_Work task_
All of the listing must be given again exactly, except that the images are dropped.

_Given records_
--------------------------------
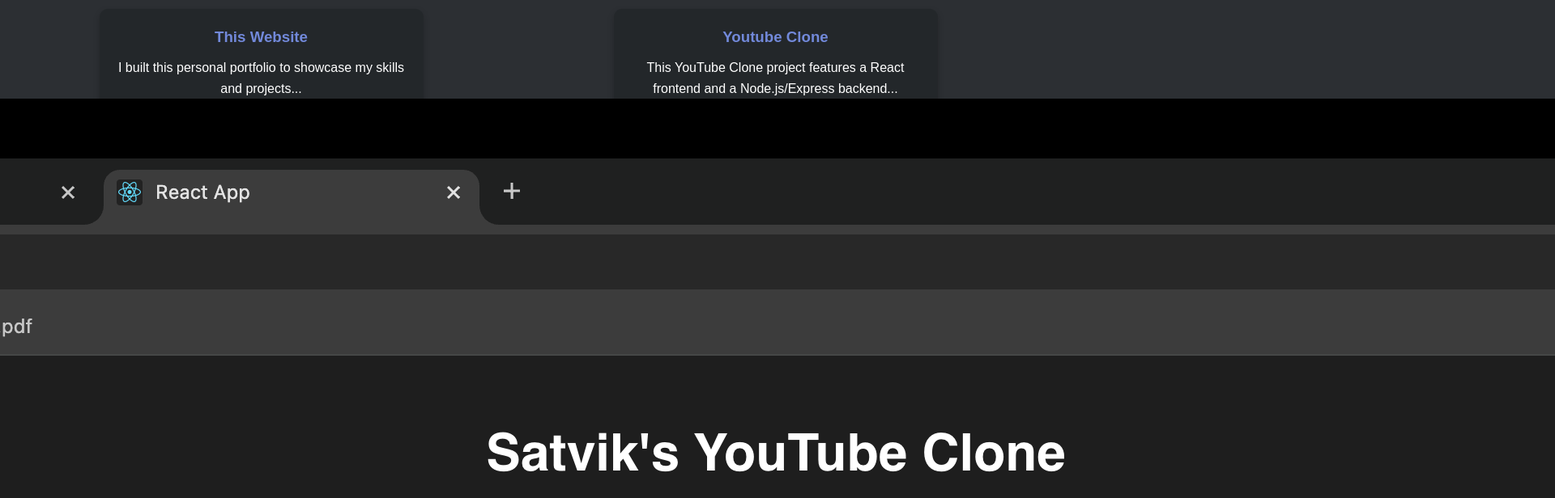
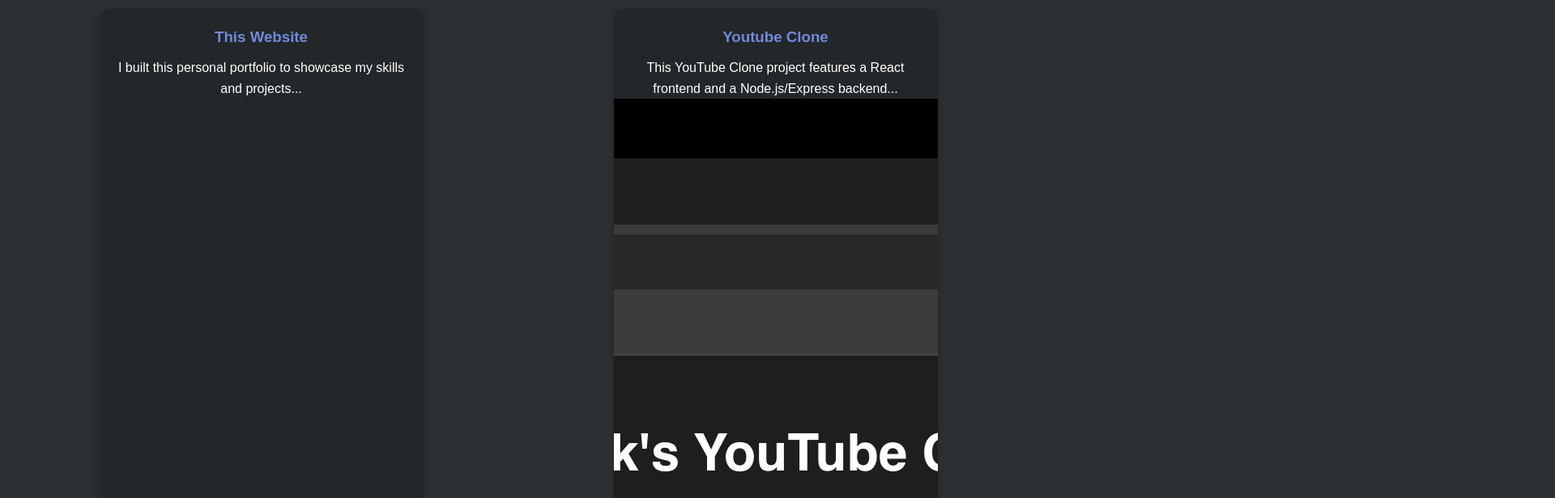
Before and after one commit to satvikgarimella/Mypotfolio, a React (Create React App) app: page / in a window 1280 px wide. Shown: the part 1160-1776 px from the top of the page at 81% size, 1920 px wide, since content can reach past the window. Built offline with nearby package versions, Linux system fonts and the light colour scheme.

Commit message:
Update App.css

```diff
--- a/src/App.css
+++ b/src/App.css
@@ -125,6 +125,7 @@ body {
   display: flex;
   flex-direction: column;
   align-items: center;
+  overflow: hidden; /* Ensures nothing inside the card overflows */
 }
 
 .WorkExperience-card:hover, .project-card:hover, .cert-card:hover {
@@ -140,10 +141,9 @@ body {
 /* Project image styling */
 .project-card img {
   width: 100%;
-  height: auto;
-  object-fit: cover;
+  height: 200px; /* Set a fixed height to control the image dimensions */
+  object-fit: cover; /* Ensures the image fills the container while maintaining aspect ratio */
   border-radius: 8px;
-  margin-bottom: 20px;
 }
 
 /* Contact Section Styling */
```
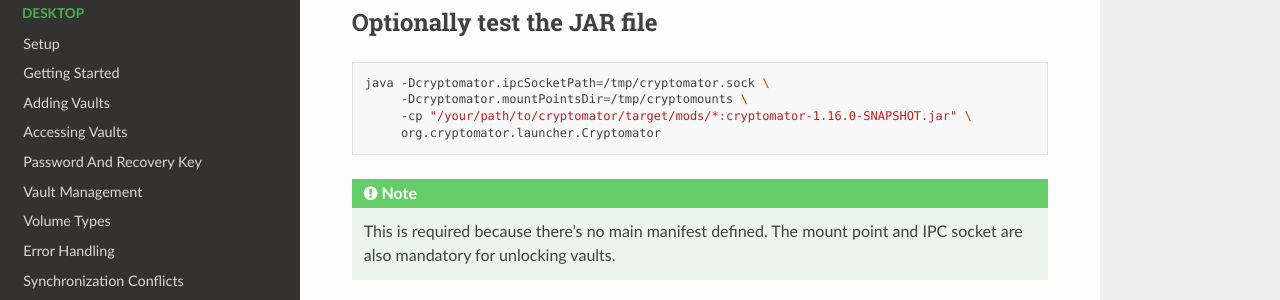
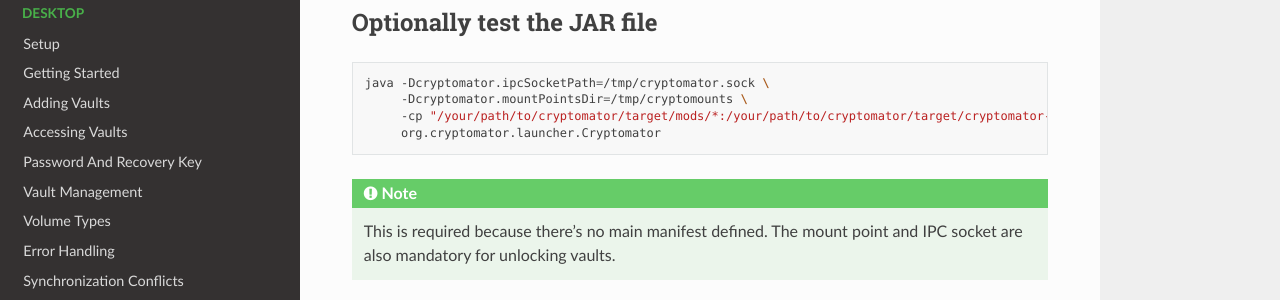
Before and after one commit to cryptomator/docs, a Sphinx documentation site: the page built from source/desktop/creating-app-image.rst, in a window 1280 px wide and 900 px high, scrolled down 486 px. Shown: the part 151-451 px from the top of the window. Built offline with Sphinx 7.4.7 and the Read the Docs theme 3.1.0, drawn with Linux system fonts in a browser that asks for light colours.

Commit message:
Update creating-app-image.rst

```diff
--- a/source/desktop/creating-app-image.rst
+++ b/source/desktop/creating-app-image.rst
@@ -33,7 +33,7 @@
 
     java -Dcryptomator.ipcSocketPath=/tmp/cryptomator.sock \
          -Dcryptomator.mountPointsDir=/tmp/cryptomounts \
-         -cp "/your/path/to/cryptomator/target/mods/*:cryptomator-1.16.0-SNAPSHOT.jar" \
+         -cp "/your/path/to/cryptomator/target/mods/*:/your/path/to/cryptomator/target/cryptomator-1.16.0-SNAPSHOT.jar"\
          org.cryptomator.launcher.Cryptomator
 
 .. note::
```
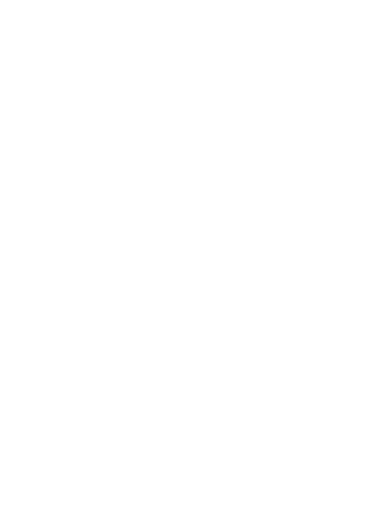
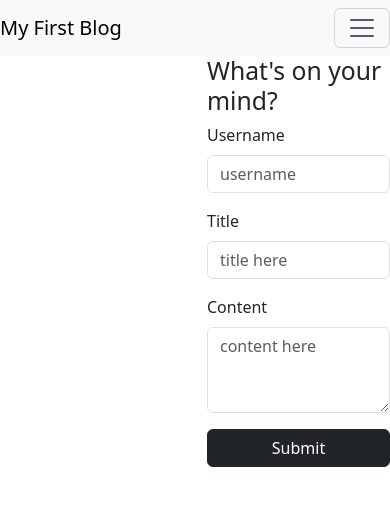
Before and after one commit to kylezap/kyle-blog, a plain HTML site: page index.html in a window 390 px wide. Drawn offline with nearby package versions, Linux system fonts and the light colour scheme.

Commit message:
spun up landing page and blog page in bootstrap

```diff
--- a/index.html
+++ b/index.html
@@ -1,11 +1,61 @@
-<!DOCTYPE html>
+<!doctype html>
 <html lang="en">
+
 <head>
-    <meta charset="UTF-8">
-    <meta name="viewport" content="width=device-width, initial-scale=1.0">
-    <title>Document</title>
+    <meta charset="utf-8">
+    <meta name="viewport" content="width=device-width, initial-scale=1">
+    <title>Bootstrap demo</title>
+    <link href="https://cdn.jsdelivr.net/npm/bootstrap@5.3.3/dist/css/bootstrap.min.css" rel="stylesheet"
+        integrity="sha384-QWTKZyjpPEjISv5WaRU9OFeRpok6YctnYmDr5pNlyT2bRjXh0JMhjY6hW+ALEwIH" crossorigin="anonymous">
+
+
 </head>
-<body>
 
+<body class="mh-100 mw-100">
+    <nav class="navbar navbar-expand-lg navbar-light bg-light ">
+        <a class="navbar-brand" href="#">My First Blog</a>
+        <!-- Use of data attributes in nav component-->
+        <button class="navbar-toggler" type="button" data-bs-toggle="collapse" data-bs-target="#navbarSupportedContent"
+            aria-controls="navbarSupportedContent" aria-expanded="false" aria-label="Toggle navigation">
+            <span class="navbar-toggler-icon"></span>
+        </button>
+
+
+    </nav>
+    <main>
+        <div class="row d-flex align-items-center">
+            <div id="left-box" class="container col-6 border-dark "></div>
+            <div id="right-box" class="container col-6 mh-auto">
+                <h2>What's on your mind?</h2>
+                <div class="mb-3">
+                    <label class="form-label">Username</label>
+                    <input type="text" class="form-control" id="exampleFormControlInput1" placeholder="username">
+                </div>
+                <div class="mb-3">
+                    <label class="form-label">Title</label>
+                    <input type="text" class="form-control" id="exampleFormControlInput1" placeholder="title here">
+                </div>
+                <div class="mb-3">
+                    <label for="exampleFormControlTextarea1" class="form-label">Content</label>
+                    <textarea class="form-control" id="exampleFormControlTextarea1" rows="3"
+                        placeholder="content here"></textarea>
+                    <div class="d-grid gap-2 pt-3">
+                        <button id="submit-blog" class="btn btn-dark" type="submit">Submit</button>
+                    </div>
+
+                </div>
+            </div>
+        </div>
+    </main>
+
+
+
+
+
+
+    <script src="https://cdn.jsdelivr.net/npm/bootstrap@5.3.3/dist/js/bootstrap.bundle.min.js"
+        integrity="sha384-YvpcrYf0tY3lHB60NNkmXc5s9fDVZLESaAA55NDzOxhy9GkcIdslK1eN7N6jIeHz"
+        crossorigin="anonymous"></script>
 </body>
+
 </html>
```
Also changed, not shown: blog.html (+42 -0 lines).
--------------------------------
_Response to this exercise_
Before and after one commit to satvikgarimella/Mypotfolio, a React (Create React App) app: page / in a window 1280 px wide. Shown: the part 1160-1776 px from the top of the page at 81% size, 1920 px wide, since content can reach past the window. Built offline with nearby package versions, Linux system fonts and the light colour scheme.

Commit message:
Update App.css

```diff
--- a/src/App.css
+++ b/src/App.css
@@ -125,6 +125,7 @@ body {
   display: flex;
   flex-direction: column;
   align-items: center;
+  overflow: hidden; /* Ensures nothing inside the card overflows */
 }
 
 .WorkExperience-card:hover, .project-card:hover, .cert-card:hover {
@@ -140,10 +141,9 @@ body {
 /* Project image styling */
 .project-card img {
   width: 100%;
-  height: auto;
-  object-fit: cover;
+  height: 200px; /* Set a fixed height to control the image dimensions */
+  object-fit: cover; /* Ensures the image fills the container while maintaining aspect ratio */
   border-radius: 8px;
-  margin-bottom: 20px;
 }
 
 /* Contact Section Styling */
```
Before and after one commit to cryptomator/docs, a Sphinx documentation site: the page built from source/desktop/creating-app-image.rst, in a window 1280 px wide and 900 px high, scrolled down 486 px. Shown: the part 151-451 px from the top of the window. Built offline with Sphinx 7.4.7 and the Read the Docs theme 3.1.0, drawn with Linux system fonts in a browser that asks for light colours.

Commit message:
Update creating-app-image.rst

```diff
--- a/source/desktop/creating-app-image.rst
+++ b/source/desktop/creating-app-image.rst
@@ -33,7 +33,7 @@
 
     java -Dcryptomator.ipcSocketPath=/tmp/cryptomator.sock \
          -Dcryptomator.mountPointsDir=/tmp/cryptomounts \
-         -cp "/your/path/to/cryptomator/target/mods/*:cryptomator-1.16.0-SNAPSHOT.jar" \
+         -cp "/your/path/to/cryptomator/target/mods/*:/your/path/to/cryptomator/target/cryptomator-1.16.0-SNAPSHOT.jar"\
          org.cryptomator.launcher.Cryptomator
 
 .. note::
```
Before and after one commit to kylezap/kyle-blog, a plain HTML site: page index.html in a window 390 px wide. Drawn offline with nearby package versions, Linux system fonts and the light colour scheme.

Commit message:
spun up landing page and blog page in bootstrap

```diff
--- a/index.html
+++ b/index.html
@@ -1,11 +1,61 @@
-<!DOCTYPE html>
+<!doctype html>
 <html lang="en">
+
 <head>
-    <meta charset="UTF-8">
-    <meta name="viewport" content="width=device-width, initial-scale=1.0">
-    <title>Document</title>
+    <meta charset="utf-8">
+    <meta name="viewport" content="width=device-width, initial-scale=1">
+    <title>Bootstrap demo</title>
+    <link href="https://cdn.jsdelivr.net/npm/bootstrap@5.3.3/dist/css/bootstrap.min.css" rel="stylesheet"
+        integrity="sha384-QWTKZyjpPEjISv5WaRU9OFeRpok6YctnYmDr5pNlyT2bRjXh0JMhjY6hW+ALEwIH" crossorigin="anonymous">
+
+
 </head>
-<body>
 
+<body class="mh-100 mw-100">
+    <nav class="navbar navbar-expand-lg navbar-light bg-light ">
+        <a class="navbar-brand" href="#">My First Blog</a>
+        <!-- Use of data attributes in nav component-->
+        <button class="navbar-toggler" type="button" data-bs-toggle="collapse" data-bs-target="#navbarSupportedContent"
+            aria-controls="navbarSupportedContent" aria-expanded="false" aria-label="Toggle navigation">
+            <span class="navbar-toggler-icon"></span>
+        </button>
+
+
+    </nav>
+    <main>
+        <div class="row d-flex align-items-center">
+            <div id="left-box" class="container col-6 border-dark "></div>
+            <div id="right-box" class="container col-6 mh-auto">
+                <h2>What's on your mind?</h2>
+                <div class="mb-3">
+                    <label class="form-label">Username</label>
+                    <input type="text" class="form-control" id="exampleFormControlInput1" placeholder="username">
+                </div>
+                <div class="mb-3">
+                    <label class="form-label">Title</label>
+                    <input type="text" class="form-control" id="exampleFormControlInput1" placeholder="title here">
+                </div>
+                <div class="mb-3">
+                    <label for="exampleFormControlTextarea1" class="form-label">Content</label>
+                    <textarea class="form-control" id="exampleFormControlTextarea1" rows="3"
+                        placeholder="content here"></textarea>
+                    <div class="d-grid gap-2 pt-3">
+                        <button id="submit-blog" class="btn btn-dark" type="submit">Submit</button>
+                    </div>
+
+                </div>
+            </div>
+        </div>
+    </main>
+
+
+
+
+
+
+    <script src="https://cdn.jsdelivr.net/npm/bootstrap@5.3.3/dist/js/bootstrap.bundle.min.js"
+        integrity="sha384-YvpcrYf0tY3lHB60NNkmXc5s9fDVZLESaAA55NDzOxhy9GkcIdslK1eN7N6jIeHz"
+        crossorigin="anonymous"></script>
 </body>
+
 </html>
```
Also changed, not shown: blog.html (+42 -0 lines).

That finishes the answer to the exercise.